What you need to do >> Repeat all of the records exactly, leaving out the pictures.

** Opening Provided information block **

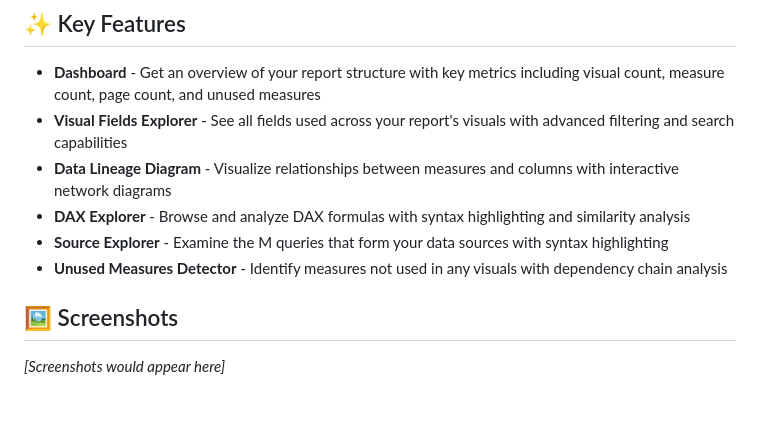
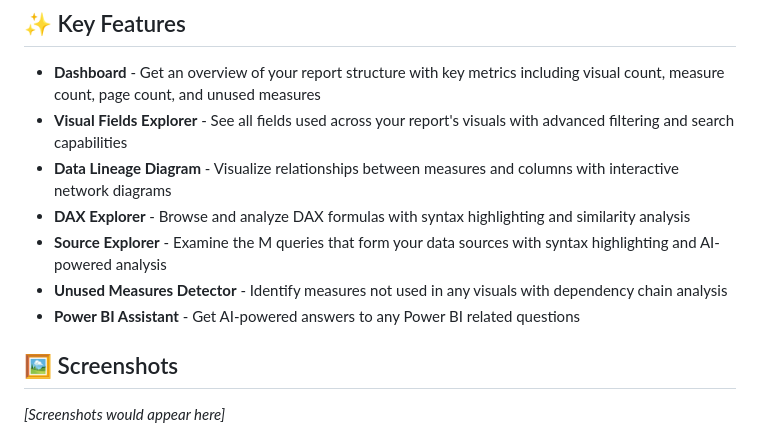
Before and after one commit to plagiagia/PowerBI_AnalysisTool, a Markdown page: README.md, the part around the change. Rendered like a GitHub page; blank space fills up the shorter version.

Commit message:
Update README to include AI-powered analysis in Source Explorer and add Power BI Assistant feature

```diff
--- a/README.md
+++ b/README.md
@@ -14,8 +14,9 @@ The Power BI Analysis Tool provides an intuitive interface to explore the struct
 - **Visual Fields Explorer** - See all fields used across your report's visuals with advanced filtering and search capabilities
 - **Data Lineage Diagram** - Visualize relationships between measures and columns with interactive network diagrams
 - **DAX Explorer** - Browse and analyze DAX formulas with syntax highlighting and similarity analysis
-- **Source Explorer** - Examine the M queries that form your data sources with syntax highlighting
+- **Source Explorer** - Examine the M queries that form your data sources with syntax highlighting and AI-powered analysis
 - **Unused Measures Detector** - Identify measures not used in any visuals with dependency chain analysis
+- **Power BI Assistant** - Get AI-powered answers to any Power BI related questions
 
 ## 🖼️ Screenshots
 
```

** Closing Provided information block **

Written response >>
Before and after one commit to plagiagia/PowerBI_AnalysisTool, a Markdown page: README.md, the part around the change. Rendered like a GitHub page; blank space fills up the shorter version.

Commit message:
Update README to include AI-powered analysis in Source Explorer and add Power BI Assistant feature

```diff
--- a/README.md
+++ b/README.md
@@ -14,8 +14,9 @@ The Power BI Analysis Tool provides an intuitive interface to explore the struct
 - **Visual Fields Explorer** - See all fields used across your report's visuals with advanced filtering and search capabilities
 - **Data Lineage Diagram** - Visualize relationships between measures and columns with interactive network diagrams
 - **DAX Explorer** - Browse and analyze DAX formulas with syntax highlighting and similarity analysis
-- **Source Explorer** - Examine the M queries that form your data sources with syntax highlighting
+- **Source Explorer** - Examine the M queries that form your data sources with syntax highlighting and AI-powered analysis
 - **Unused Measures Detector** - Identify measures not used in any visuals with dependency chain analysis
+- **Power BI Assistant** - Get AI-powered answers to any Power BI related questions
 
 ## 🖼️ Screenshots
 
```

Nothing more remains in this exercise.